Connected with that is an additional concern we wish to convey relating to the current nature of the real estate markets in this country, which have been experiencing several years of price increases and in many cases, overheated HPI trends in many of the MSAs throughout the country. The Evaluation Content criteria, currently existing in the Interagency Appraisal and Evaluation Guidelines, do not address the market analysis requirements that are contained within USPAP that provide users of appraisal services with critical data relating to market trends, especially as more and more real estate markets become over-priced, over-supplied creating a security risk and potential for another market down-cycle that could severely impact the MBS and MBA markets. Our concerns relate to the failure of evaluations to provide the necessary market information to enable the investors to be making informed decisions. Information that is required within appraisal reports and receiving more and more emphasis.
Raising the De Minimus to $500,000 would increase the potential exposure of the transactions in those over-heated markets when more lenders could opt for an evaluation in lieu of an appraisal.

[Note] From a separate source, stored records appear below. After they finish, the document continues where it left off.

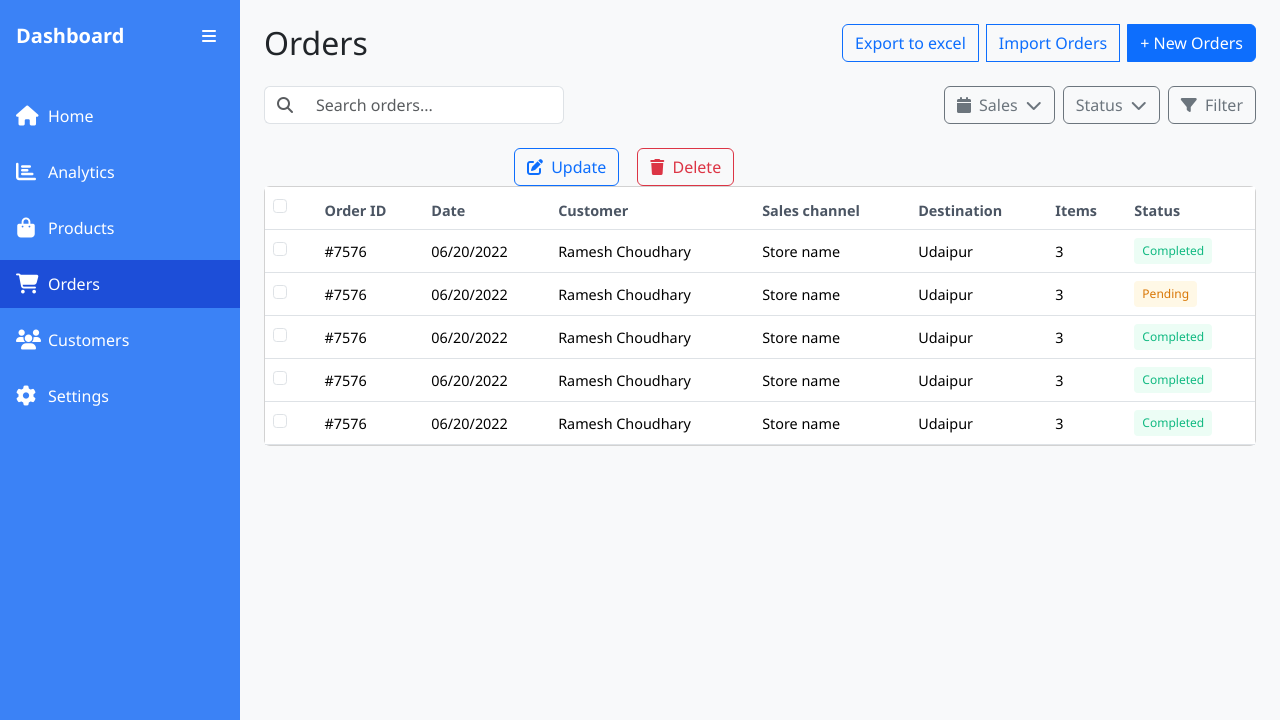
Repository: AditiAjitSalvi/Inventory_Managment
Page: Inventory_Managment_System/Inventory/src/main/webapp/Order.html
The author's editor kept a copy of each file at every save. The page is drawn from the files as they stood at one save, then again after the next save.
The browser window is 1280 px wide. The pictures show the whole page.

Above is the page before, as saved 2025-05-22 16:09:42.
Console error: TypeError: Cannot read properties of null (reading 'getContext')

After the next save:
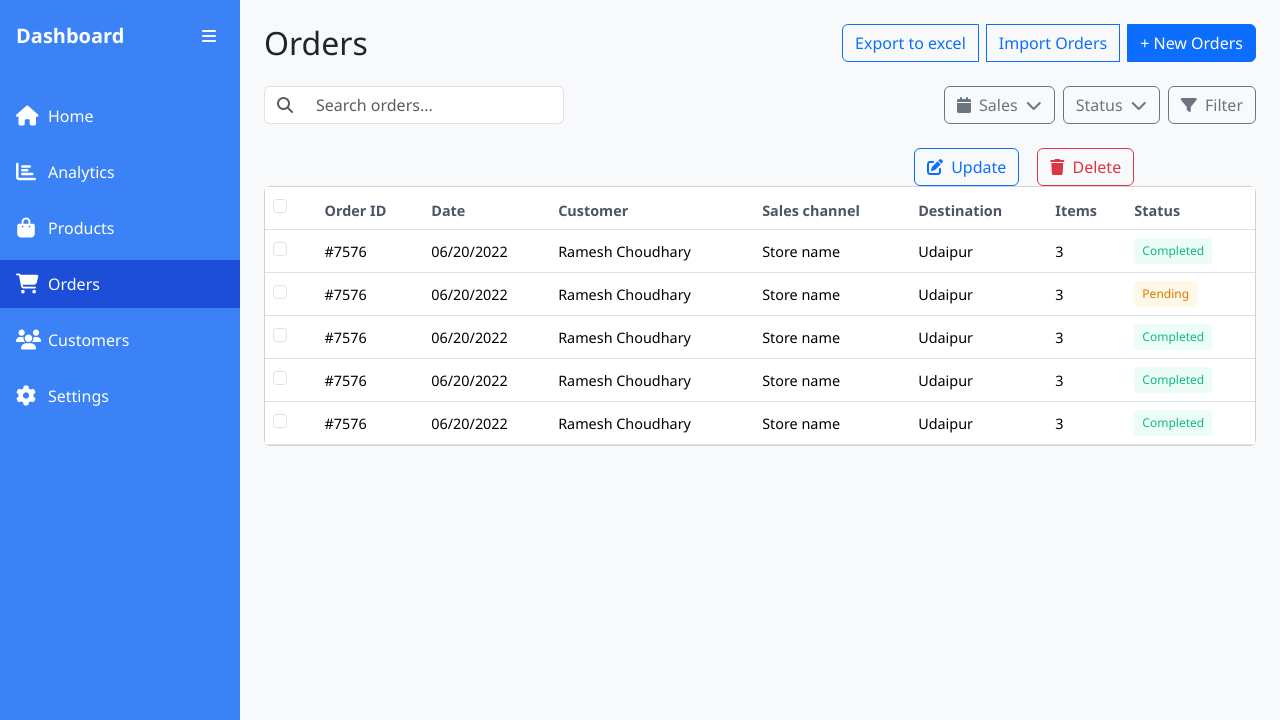
Saved 13 s later.
--- a/Inventory_Managment_System/Inventory/src/main/webapp/Order.html
+++ b/Inventory_Managment_System/Inventory/src/main/webapp/Order.html
@@ -318,7 +318,7 @@ body {
 					</div>
 				</div>
 				<div class="d-flex"
-					style="right: 50px; top: 150px; display: flex; gap: 10px;margin-left:250px;">
+					style="right: 50px; top: 150px; display: flex; gap: 10px;margin-left:650px;">
 					<button class="btn btn-outline-primary me-2">
 						<i class="fa fa-edit me-1"></i> <span>Update</span>
 					</button>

Consistent with that concern is the fact that although Fannie Mae and Freddie Mac, as well as the Federal Housing Administration (FHA) and the Department of Veteran Affairs (VA) currently require appraisals, there currently are no statutory prohibitions from those enterprises accepting alternative valuations such as Evaluations. As noted above, the impact to risk would be substantial at the current $250,000 De Minimus level. Raising the minimum to $500,000 would increase risk expose to an even greater percentage of enterprises, institutions and consumers.
Considering the millions of borrowers currently at risk with the $250,000 De Minimus Threshold, the Collateral Risk Network believes FFEIC should give serious consideration to the elimination of the De Minimus Threshold.
The CRN appreciates the opportunity to comment and looks forward to your reply. Please let me know if I can provide any additional information. I can be reached at firstname.lastname@example.org.
Stephen T. Linville
Allterra Group, LLC
Have any comments or would you like to submit content of your own? Email email@example.com